Today in history we learned about how, by the end of the Victorian era, Britain controlled an empire – the largest in the history of the world – that covered almost a quarter of the surface of the Earth and included almost a quarter of its people. We discussed what was meant when it was said that “the sun never set on the British empire.”
We talked about how Britain became rich from trade with the empire and London became the world’s largest and wealthiest city and port. We looked at images of the wharfs and warehouses along the Thames at that time and at some of London’s grand, iconic Victorian buildings.
On Monday, we’ll continue the lesson by looking in more detail at the British control of India – the so-called “jewel in the crown” of the empire – when we’ll try also to see the empire from the point of view and through the experience of the Indian nation and people. Several members of the class come from families that once lived in countries formerly part of the empire. If there is any family history that they could share, then that would be incredibly valuable to our learning.
We need to start planning the class Christmas hoop. I’m open to ideas, of course, but one thought is to try to create a blizzard of snowflakes.
This week’s Friday challenge is to come up with a design idea and – if you go with the blizzard concept – perhaps to try creating a sample snowflake.
If there’s a mum or dad with arts and crafts skills (and a snowflake plan!) who’d like to come into the class for an afternoon to help create the Christmas hoop then you would be very welcome.
Working with Mr Cranston this morning, the children did a science practical to simulate the human digestive system. It’d probably be best if they explain, although I’m not sure that I can see too much of the “end product” that we were aiming to create in these pictures.

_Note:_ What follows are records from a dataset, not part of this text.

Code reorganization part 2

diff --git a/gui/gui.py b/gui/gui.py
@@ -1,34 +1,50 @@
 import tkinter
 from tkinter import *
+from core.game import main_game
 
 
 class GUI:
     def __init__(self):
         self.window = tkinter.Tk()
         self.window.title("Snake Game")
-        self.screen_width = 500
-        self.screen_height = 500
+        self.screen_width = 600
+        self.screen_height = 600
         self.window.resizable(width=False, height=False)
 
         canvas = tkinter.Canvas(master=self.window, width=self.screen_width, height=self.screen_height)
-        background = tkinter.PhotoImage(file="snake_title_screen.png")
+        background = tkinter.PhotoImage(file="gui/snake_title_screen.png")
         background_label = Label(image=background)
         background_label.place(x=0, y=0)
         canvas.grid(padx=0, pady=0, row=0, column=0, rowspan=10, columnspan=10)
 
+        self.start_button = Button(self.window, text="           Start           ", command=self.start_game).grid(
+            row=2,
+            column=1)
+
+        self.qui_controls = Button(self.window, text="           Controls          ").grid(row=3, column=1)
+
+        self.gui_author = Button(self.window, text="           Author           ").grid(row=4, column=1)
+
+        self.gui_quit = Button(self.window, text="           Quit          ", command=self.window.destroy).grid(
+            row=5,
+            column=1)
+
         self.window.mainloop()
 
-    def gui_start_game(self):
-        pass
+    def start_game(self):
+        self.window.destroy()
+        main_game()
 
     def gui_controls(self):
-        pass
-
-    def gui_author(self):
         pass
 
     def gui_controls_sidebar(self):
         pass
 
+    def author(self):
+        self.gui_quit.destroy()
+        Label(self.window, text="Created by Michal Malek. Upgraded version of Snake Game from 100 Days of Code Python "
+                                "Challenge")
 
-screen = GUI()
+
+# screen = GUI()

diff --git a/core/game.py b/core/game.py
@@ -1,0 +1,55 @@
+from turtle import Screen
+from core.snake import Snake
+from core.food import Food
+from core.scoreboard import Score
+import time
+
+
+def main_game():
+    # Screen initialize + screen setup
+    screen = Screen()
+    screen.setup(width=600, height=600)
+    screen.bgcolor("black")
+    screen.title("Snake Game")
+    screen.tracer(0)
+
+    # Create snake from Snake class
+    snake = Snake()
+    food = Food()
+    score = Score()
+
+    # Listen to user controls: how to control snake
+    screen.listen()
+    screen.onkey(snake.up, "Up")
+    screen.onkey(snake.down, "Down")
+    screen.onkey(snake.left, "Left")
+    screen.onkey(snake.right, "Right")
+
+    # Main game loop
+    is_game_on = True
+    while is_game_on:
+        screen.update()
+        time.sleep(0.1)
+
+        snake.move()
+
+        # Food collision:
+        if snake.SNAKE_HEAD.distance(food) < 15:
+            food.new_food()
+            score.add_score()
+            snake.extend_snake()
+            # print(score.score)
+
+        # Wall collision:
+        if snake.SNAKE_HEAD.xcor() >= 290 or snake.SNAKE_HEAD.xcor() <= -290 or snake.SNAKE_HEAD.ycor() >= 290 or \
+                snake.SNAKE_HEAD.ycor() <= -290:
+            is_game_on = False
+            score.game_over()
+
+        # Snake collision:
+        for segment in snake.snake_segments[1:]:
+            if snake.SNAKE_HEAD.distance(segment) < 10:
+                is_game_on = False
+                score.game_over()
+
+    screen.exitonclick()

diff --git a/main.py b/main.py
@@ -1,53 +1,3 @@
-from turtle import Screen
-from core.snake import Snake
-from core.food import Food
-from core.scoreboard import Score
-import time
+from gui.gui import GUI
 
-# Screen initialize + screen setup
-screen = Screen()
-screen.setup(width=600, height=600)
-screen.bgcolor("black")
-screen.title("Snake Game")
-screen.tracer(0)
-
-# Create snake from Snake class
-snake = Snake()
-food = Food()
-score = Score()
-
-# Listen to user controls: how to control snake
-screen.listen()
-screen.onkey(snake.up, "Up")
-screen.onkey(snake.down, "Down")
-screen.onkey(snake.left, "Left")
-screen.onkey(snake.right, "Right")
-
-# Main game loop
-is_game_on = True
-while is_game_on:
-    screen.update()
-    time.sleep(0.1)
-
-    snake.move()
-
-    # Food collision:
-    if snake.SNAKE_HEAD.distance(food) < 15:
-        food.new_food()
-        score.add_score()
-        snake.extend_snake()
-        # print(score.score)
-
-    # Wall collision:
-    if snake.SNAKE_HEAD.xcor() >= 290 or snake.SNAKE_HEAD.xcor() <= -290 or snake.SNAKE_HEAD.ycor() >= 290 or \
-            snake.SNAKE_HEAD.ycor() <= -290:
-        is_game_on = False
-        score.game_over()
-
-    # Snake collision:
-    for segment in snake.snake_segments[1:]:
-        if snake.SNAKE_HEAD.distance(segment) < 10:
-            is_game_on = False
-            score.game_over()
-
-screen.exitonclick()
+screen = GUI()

Bookings and available slots
A reminder that tomorrow children and staff are invited to come into school in their onesie or pyjamas.
In return, we are asking those dressing up to donate a coin which we will pass on to Children in Need. Children in Need is the BBC’s UK charity that raises money to change the lives of disadvantaged children and young people in the UK.
Thank you for your support.
In maths we learned or recapped the method for finding the perimeter of a shape and then practised drawing shapes with different perimeters.
We’ve received our first consignment of letters from our new penpals in Montpellier